*** RECORDED DATA Section Begins ***

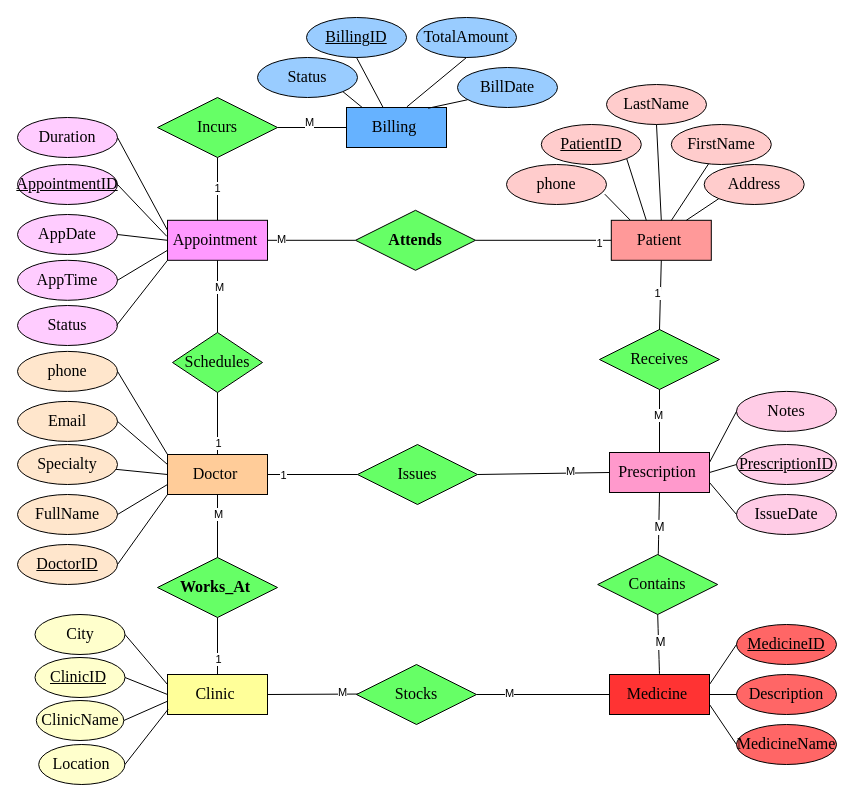
Earlier version of the draw.io diagram page "Page-16" (16 of 16) of Untitled Diagram.drawio (FatimahAli313/Project_1). Source tidied: cells renumbered, new cells numbered last; positions are measured from the earlier drawing's top-left corner, leaving out a move shared by most shapes. Both pictures are drawn from the tidied source at 100%, with x=0, y=0 at pixel (17, 17).
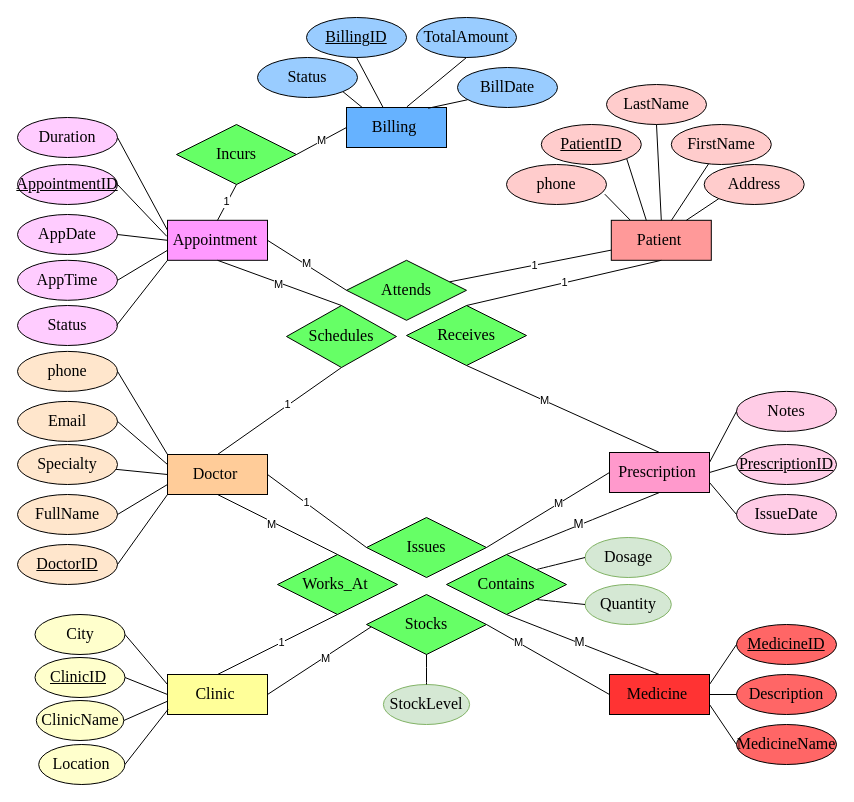
The same diagram, later.

Unchanged cells that the change refers to:
```xml
<mxCell id="42" value="&lt;span style=&quot;font-size: 12pt; line-height: 140%; font-family: &amp;quot;Times New Roman&amp;quot;, serif;&quot;&gt;Prescription&amp;nbsp;&lt;/span&gt;" style="whiteSpace=wrap;html=1;align=center;fillColor=#FF99CC;" parent="1" vertex="1">
  <mxGeometry x="592" y="435" width="100" height="40" as="geometry" />
</mxCell>
<mxCell id="65" style="endArrow=none;html=1;rounded=0;exitX=0.5;exitY=0;exitDx=0;exitDy=0;entryX=0.5;entryY=1;entryDx=0;entryDy=0;" parent="1" edge="1" source="24" target="64">
  <mxGeometry relative="1" as="geometry" />
</mxCell>
<mxCell id="67" style="endArrow=none;html=1;rounded=0;exitX=0.5;exitY=1;exitDx=0;exitDy=0;entryX=0.5;entryY=0;entryDx=0;entryDy=0;" parent="1" edge="1" source="13" target="64">
  <mxGeometry relative="1" as="geometry" />
</mxCell>
<mxCell id="70" style="endArrow=none;html=1;rounded=0;" parent="1" edge="1" source="2" target="69">
  <mxGeometry relative="1" as="geometry" />
</mxCell>
<mxCell id="72" style="endArrow=none;html=1;rounded=0;entryX=0;entryY=0.5;entryDx=0;entryDy=0;exitX=1;exitY=0.5;exitDx=0;exitDy=0;" parent="1" edge="1" source="33" target="69">
  <mxGeometry relative="1" as="geometry" />
</mxCell>
<mxCell id="75" style="endArrow=none;html=1;rounded=0;exitX=0.5;exitY=0;exitDx=0;exitDy=0;entryX=0.5;entryY=1;entryDx=0;entryDy=0;" parent="1" edge="1" source="13" target="74">
  <mxGeometry relative="1" as="geometry" />
</mxCell>
<mxCell id="77" style="endArrow=none;html=1;rounded=0;exitX=0.5;exitY=0;exitDx=0;exitDy=0;entryX=0.5;entryY=1;entryDx=0;entryDy=0;" parent="1" edge="1" source="74" target="33">
  <mxGeometry relative="1" as="geometry" />
</mxCell>
<mxCell id="80" style="endArrow=none;html=1;rounded=0;entryX=0;entryY=0.5;entryDx=0;entryDy=0;exitX=1;exitY=0.5;exitDx=0;exitDy=0;" parent="1" edge="1" source="13" target="79">
  <mxGeometry relative="1" as="geometry" />
</mxCell>
<mxCell id="82" style="endArrow=none;html=1;rounded=0;exitX=1;exitY=0.5;exitDx=0;exitDy=0;entryX=0;entryY=0.5;entryDx=0;entryDy=0;" parent="1" edge="1" source="79" target="42">
  <mxGeometry relative="1" as="geometry" />
</mxCell>
<mxCell id="85" style="endArrow=none;html=1;rounded=0;entryX=0.5;entryY=1;entryDx=0;entryDy=0;exitX=0.5;exitY=0;exitDx=0;exitDy=0;" parent="1" edge="1" source="42" target="84">
  <mxGeometry relative="1" as="geometry" />
</mxCell>
<mxCell id="87" style="endArrow=none;html=1;rounded=0;entryX=0.5;entryY=0;entryDx=0;entryDy=0;exitX=0.5;exitY=1;exitDx=0;exitDy=0;" parent="1" edge="1" source="2" target="84">
  <mxGeometry relative="1" as="geometry" />
</mxCell>
<mxCell id="96" style="endArrow=none;html=1;rounded=0;entryX=0;entryY=0.5;entryDx=0;entryDy=0;exitX=1;exitY=0.5;exitDx=0;exitDy=0;" parent="1" edge="1" source="103" target="58">
  <mxGeometry relative="1" as="geometry" />
</mxCell>
<mxCell id="98" style="endArrow=none;html=1;rounded=0;entryX=1;entryY=0.5;entryDx=0;entryDy=0;exitX=0.075;exitY=0.492;exitDx=0;exitDy=0;exitPerimeter=0;" parent="1" edge="1" source="103" target="24">
  <mxGeometry relative="1" as="geometry" />
</mxCell>
```

Change to the diagram source:
```diff
@@
-    <mxCell id="64" value="&lt;b&gt;&lt;span style=&quot;font-size: 12pt; line-height: 140%; font-family: &amp;quot;Times New Roman&amp;quot;, serif;&quot;&gt;Works_At&amp;nbsp;&lt;/span&gt;&lt;/b&gt;" style="shape=rhombus;perimeter=rhombusPerimeter;whiteSpace=wrap;html=1;align=center;strokeColor=#000000;fillColor=#66FF66;" parent="1" vertex="1">
-      <mxGeometry x="140" y="540" width="120" height="60" as="geometry" />
+    <mxCell id="64" value="&lt;span style=&quot;font-size: 12pt; line-height: 140%; font-family: &amp;quot;Times New Roman&amp;quot;, serif;&quot;&gt;Works_At&amp;nbsp;&lt;/span&gt;" style="shape=rhombus;perimeter=rhombusPerimeter;whiteSpace=wrap;html=1;align=center;strokeColor=#000000;fillColor=#66FF66;" parent="1" vertex="1">
+      <mxGeometry x="260" y="537" width="120" height="60" as="geometry" />
     </mxCell>
@@
     <mxCell id="66" value="1" style="edgeLabel;html=1;align=center;verticalAlign=middle;" parent="65" vertex="1">
       <mxGeometry x="-0.4" relative="1" as="geometry">
-        <mxPoint y="1" as="offset" />
+        <mxPoint x="28" y="-15" as="offset" />
       </mxGeometry>
     </mxCell>
@@
     <mxCell id="68" value="M" style="edgeLabel;html=1;align=center;verticalAlign=middle;" parent="67" vertex="1">
-      <mxGeometry x="-0.41" relative="1" as="geometry" />
+      <mxGeometry x="-0.41" relative="1" as="geometry">
+        <mxPoint x="18" y="12" as="offset" />
+      </mxGeometry>
     </mxCell>
-    <mxCell id="69" value="&lt;b&gt;&lt;span style=&quot;font-size: 12pt; line-height: 140%; font-family: &amp;quot;Times New Roman&amp;quot;, serif;&quot;&gt;Attends&lt;/span&gt;&lt;/b&gt;" style="shape=rhombus;perimeter=rhombusPerimeter;whiteSpace=wrap;html=1;align=center;fillColor=#66FF66;" parent="1" vertex="1">
-      <mxGeometry x="338" y="192.8" width="120" height="60" as="geometry" />
+    <mxCell id="69" value="&lt;span style=&quot;font-size: 12pt; line-height: 140%; font-family: &amp;quot;Times New Roman&amp;quot;, serif;&quot;&gt;Attends&lt;/span&gt;" style="shape=rhombus;perimeter=rhombusPerimeter;whiteSpace=wrap;html=1;align=center;fillColor=#66FF66;" parent="1" vertex="1">
+      <mxGeometry x="329" y="242.8" width="120" height="60" as="geometry" />
     </mxCell>
@@
     <mxCell id="71" value="1" style="edgeLabel;html=1;align=center;verticalAlign=middle;" parent="70" vertex="1">
-      <mxGeometry x="-0.83" y="3" relative="1" as="geometry" />
+      <mxGeometry x="-0.83" y="3" relative="1" as="geometry">
+        <mxPoint x="-64" y="9" as="offset" />
+      </mxGeometry>
     </mxCell>
@@
     <mxCell id="73" value="M" style="edgeLabel;html=1;align=center;verticalAlign=middle;" parent="72" vertex="1">
-      <mxGeometry x="-0.71" y="1" relative="1" as="geometry" />
+      <mxGeometry x="-0.71" y="1" relative="1" as="geometry">
+        <mxPoint x="26" y="16" as="offset" />
+      </mxGeometry>
     </mxCell>
     <mxCell id="74" value="&lt;span style=&quot;font-size: 12pt; line-height: 140%; font-family: &amp;quot;Times New Roman&amp;quot;, serif;&quot;&gt;Schedules&lt;/span&gt;" style="shape=rhombus;perimeter=rhombusPerimeter;whiteSpace=wrap;html=1;align=center;fillColor=#66FF66;" parent="1" vertex="1">
-      <mxGeometry x="155" y="315" width="90" height="60" as="geometry" />
+      <mxGeometry x="269" y="288" width="110" height="62" as="geometry" />
     </mxCell>
@@
     <mxCell id="76" value="1" style="edgeLabel;html=1;align=center;verticalAlign=middle;" parent="75" vertex="1">
-      <mxGeometry x="-0.62" relative="1" as="geometry" />
+      <mxGeometry x="-0.62" relative="1" as="geometry">
+        <mxPoint x="46" y="-34" as="offset" />
+      </mxGeometry>
     </mxCell>
@@
     <mxCell id="78" value="M" style="edgeLabel;html=1;align=center;verticalAlign=middle;" parent="77" vertex="1">
-      <mxGeometry x="0.28" y="-1" relative="1" as="geometry" />
+      <mxGeometry x="0.28" y="-1" relative="1" as="geometry">
+        <mxPoint x="15" y="8" as="offset" />
+      </mxGeometry>
     </mxCell>
     <mxCell id="79" value="&lt;span style=&quot;font-size: 12pt; line-height: 140%; font-family: &amp;quot;Times New Roman&amp;quot;, serif;&quot;&gt;Issues&lt;b&gt;&lt;/b&gt;&lt;/span&gt;" style="shape=rhombus;perimeter=rhombusPerimeter;whiteSpace=wrap;html=1;align=center;fillColor=#66FF66;" parent="1" vertex="1">
-      <mxGeometry x="340" y="427" width="120" height="60" as="geometry" />
+      <mxGeometry x="349" y="500" width="120" height="60" as="geometry" />
     </mxCell>
@@
     <mxCell id="81" value="1" style="edgeLabel;html=1;align=center;verticalAlign=middle;" parent="80" vertex="1">
       <mxGeometry x="-0.01" y="-1" relative="1" as="geometry">
-        <mxPoint x="-30" y="-1" as="offset" />
+        <mxPoint x="-10" y="-10" as="offset" />
       </mxGeometry>
     </mxCell>
@@
     <mxCell id="83" value="M" style="edgeLabel;html=1;align=center;verticalAlign=middle;" parent="82" vertex="1">
       <mxGeometry x="0.07" y="-2" relative="1" as="geometry">
-        <mxPoint x="21" y="-4" as="offset" />
+        <mxPoint x="5" y="-6" as="offset" />
       </mxGeometry>
     </mxCell>
     <mxCell id="84" value="&lt;span style=&quot;font-size: 12pt; line-height: 140%; font-family: &amp;quot;Times New Roman&amp;quot;, serif;&quot;&gt;Receives&lt;/span&gt;" style="shape=rhombus;perimeter=rhombusPerimeter;whiteSpace=wrap;html=1;align=center;fillColor=#66FF66;" parent="1" vertex="1">
-      <mxGeometry x="582" y="312" width="120" height="60" as="geometry" />
+      <mxGeometry x="389" y="288" width="120" height="60" as="geometry" />
     </mxCell>
@@
     <mxCell id="86" value="M" style="edgeLabel;html=1;align=center;verticalAlign=middle;" parent="85" vertex="1">
-      <mxGeometry x="0.2" y="2" relative="1" as="geometry" />
+      <mxGeometry x="0.2" y="2" relative="1" as="geometry">
+        <mxPoint x="1" y="-2" as="offset" />
+      </mxGeometry>
     </mxCell>
@@
     <mxCell id="88" value="1" style="edgeLabel;html=1;align=center;verticalAlign=middle;" parent="87" vertex="1">
-      <mxGeometry x="-0.04" y="-3" relative="1" as="geometry" />
+      <mxGeometry x="-0.04" y="-3" relative="1" as="geometry">
+        <mxPoint x="-3" y="3" as="offset" />
+      </mxGeometry>
     </mxCell>
     <mxCell id="89" value="&lt;span style=&quot;font-size: 12pt; line-height: 140%; font-family: &amp;quot;Times New Roman&amp;quot;, serif;&quot;&gt;Incurs&lt;/span&gt;" style="shape=rhombus;perimeter=rhombusPerimeter;whiteSpace=wrap;html=1;align=center;fillColor=#66FF66;" parent="1" vertex="1">
-      <mxGeometry x="140" y="80" width="120" height="60" as="geometry" />
+      <mxGeometry x="159" y="107" width="120" height="60" as="geometry" />
     </mxCell>
@@
     <mxCell id="97" value="M" style="edgeLabel;html=1;align=center;verticalAlign=middle;" parent="96" vertex="1">
       <mxGeometry x="-0.84" y="2" relative="1" as="geometry">
-        <mxPoint x="21" as="offset" />
+        <mxPoint x="21" y="14" as="offset" />
       </mxGeometry>
     </mxCell>
@@
     <mxCell id="99" value="M" style="edgeLabel;html=1;align=center;verticalAlign=middle;" parent="98" vertex="1">
       <mxGeometry x="-0.91" y="3" relative="1" as="geometry">
-        <mxPoint x="-20" y="-5" as="offset" />
+        <mxPoint x="-47" y="28" as="offset" />
       </mxGeometry>
     </mxCell>
@@
     <mxCell id="103" value="&lt;span style=&quot;font-size: 12pt; line-height: 140%; font-family: &amp;quot;Times New Roman&amp;quot;, serif;&quot;&gt;Stocks&lt;/span&gt;" style="shape=rhombus;perimeter=rhombusPerimeter;whiteSpace=wrap;html=1;align=center;fillColor=#66FF66;" parent="1" vertex="1">
-      <mxGeometry x="339" y="647" width="120" height="60" as="geometry" />
+      <mxGeometry x="349" y="577" width="120" height="60" as="geometry" />
     </mxCell>
     <mxCell id="104" value="&lt;span style=&quot;font-size: 12pt; line-height: 140%; font-family: &amp;quot;Times New Roman&amp;quot;, serif;&quot;&gt;Contains&lt;/span&gt;" style="shape=rhombus;perimeter=rhombusPerimeter;whiteSpace=wrap;html=1;align=center;fillColor=#66FF66;" parent="1" vertex="1">
-      <mxGeometry x="580.2" y="537" width="120" height="60" as="geometry" />
+      <mxGeometry x="429" y="537" width="120" height="60" as="geometry" />
     </mxCell>
-    <mxCell id="105" style="endArrow=none;html=1;rounded=0;fontSize=12;startSize=8;endSize=8;curved=1;entryX=0.5;entryY=1;entryDx=0;entryDy=0;" parent="1" edge="1" source="104" target="42">
+    <mxCell id="105" style="endArrow=none;html=1;rounded=0;fontSize=12;startSize=8;endSize=8;curved=1;entryX=0.5;entryY=1;entryDx=0;entryDy=0;exitX=0.5;exitY=0;exitDx=0;exitDy=0;" parent="1" edge="1" source="104" target="42">
       <mxGeometry relative="1" as="geometry" />
     </mxCell>
     <mxCell id="106" value="M" style="edgeLabel;html=1;align=center;verticalAlign=middle;fontSize=12;" parent="105" vertex="1">
       <mxGeometry x="-0.13" y="-4" relative="1" as="geometry">
-        <mxPoint x="-4" y="-1" as="offset" />
+        <mxPoint x="3" y="-7" as="offset" />
       </mxGeometry>
     </mxCell>
@@
+    <mxCell id="109" value="&lt;span lang=&quot;FR&quot; style=&quot;font-size: 12pt; line-height: 140%; font-family: &amp;quot;Times New Roman&amp;quot;, serif;&quot;&gt;StockLevel&lt;/span&gt;" style="ellipse;whiteSpace=wrap;html=1;align=center;fillColor=#d5e8d4;strokeColor=#82b366;" parent="1" vertex="1">
+      <mxGeometry x="365.9" y="667" width="86.2" height="40" as="geometry" />
+    </mxCell>
+    <mxCell id="110" style="endArrow=none;html=1;rounded=0;fontSize=12;startSize=8;endSize=8;curved=1;entryX=0.5;entryY=1;entryDx=0;entryDy=0;exitX=0.5;exitY=0;exitDx=0;exitDy=0;" parent="1" edge="1" source="109" target="103">
+      <mxGeometry relative="1" as="geometry" />
+    </mxCell>
+    <mxCell id="111" value="&lt;span style=&quot;font-size: 12pt; line-height: 140%; font-family: &amp;quot;Times New Roman&amp;quot;, serif;&quot;&gt;Quantity&lt;/span&gt;" style="ellipse;whiteSpace=wrap;html=1;align=center;fillColor=#d5e8d4;strokeColor=#82b366;" parent="1" vertex="1">
+      <mxGeometry x="567.6" y="567" width="86.2" height="40" as="geometry" />
+    </mxCell>
+    <mxCell id="112" value="&lt;span style=&quot;font-size: 12pt; line-height: 140%; font-family: &amp;quot;Times New Roman&amp;quot;, serif;&quot;&gt;Dosage&lt;/span&gt;" style="ellipse;whiteSpace=wrap;html=1;align=center;fillColor=#d5e8d4;strokeColor=#82b366;" parent="1" vertex="1">
+      <mxGeometry x="567.6" y="520" width="86.2" height="40" as="geometry" />
+    </mxCell>
+    <mxCell id="113" style="endArrow=none;html=1;rounded=0;fontSize=12;startSize=8;endSize=8;curved=1;entryX=0;entryY=0.5;entryDx=0;entryDy=0;exitX=1;exitY=0;exitDx=0;exitDy=0;" parent="1" edge="1" source="104" target="112">
+      <mxGeometry relative="1" as="geometry" />
+    </mxCell>
+    <mxCell id="114" style="endArrow=none;html=1;rounded=0;fontSize=12;startSize=8;endSize=8;curved=1;entryX=0;entryY=0.5;entryDx=0;entryDy=0;exitX=1;exitY=1;exitDx=0;exitDy=0;" parent="1" edge="1" source="104" target="111">
+      <mxGeometry relative="1" as="geometry" />
+    </mxCell>
```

*** RECORDED DATA Section Ends ***

ACTION ITEM: Would you copy every line of the entries in which "fontSize" appears?

EXERCISE OUTPUT:
-    <mxCell id="105" style="endArrow=none;html=1;rounded=0;fontSize=12;startSize=8;endSize=8;curved=1;entryX=0.5;entryY=1;entryDx=0;entryDy=0;" parent="1" edge="1" source="104" target="42">
+    <mxCell id="105" style="endArrow=none;html=1;rounded=0;fontSize=12;startSize=8;endSize=8;curved=1;entryX=0.5;entryY=1;entryDx=0;entryDy=0;exitX=0.5;exitY=0;exitDx=0;exitDy=0;" parent="1" edge="1" source="104" target="42">
     <mxCell id="106" value="M" style="edgeLabel;html=1;align=center;verticalAlign=middle;fontSize=12;" parent="105" vertex="1">
+    <mxCell id="110" style="endArrow=none;html=1;rounded=0;fontSize=12;startSize=8;endSize=8;curved=1;entryX=0.5;entryY=1;entryDx=0;entryDy=0;exitX=0.5;exitY=0;exitDx=0;exitDy=0;" parent="1" edge="1" source="109" target="103">
+    <mxCell id="113" style="endArrow=none;html=1;rounded=0;fontSize=12;startSize=8;endSize=8;curved=1;entryX=0;entryY=0.5;entryDx=0;entryDy=0;exitX=1;exitY=0;exitDx=0;exitDy=0;" parent="1" edge="1" source="104" target="112">
+    <mxCell id="114" style="endArrow=none;html=1;rounded=0;fontSize=12;startSize=8;endSize=8;curved=1;entryX=0;entryY=0.5;entryDx=0;entryDy=0;exitX=1;exitY=1;exitDx=0;exitDy=0;" parent="1" edge="1" source="104" target="111">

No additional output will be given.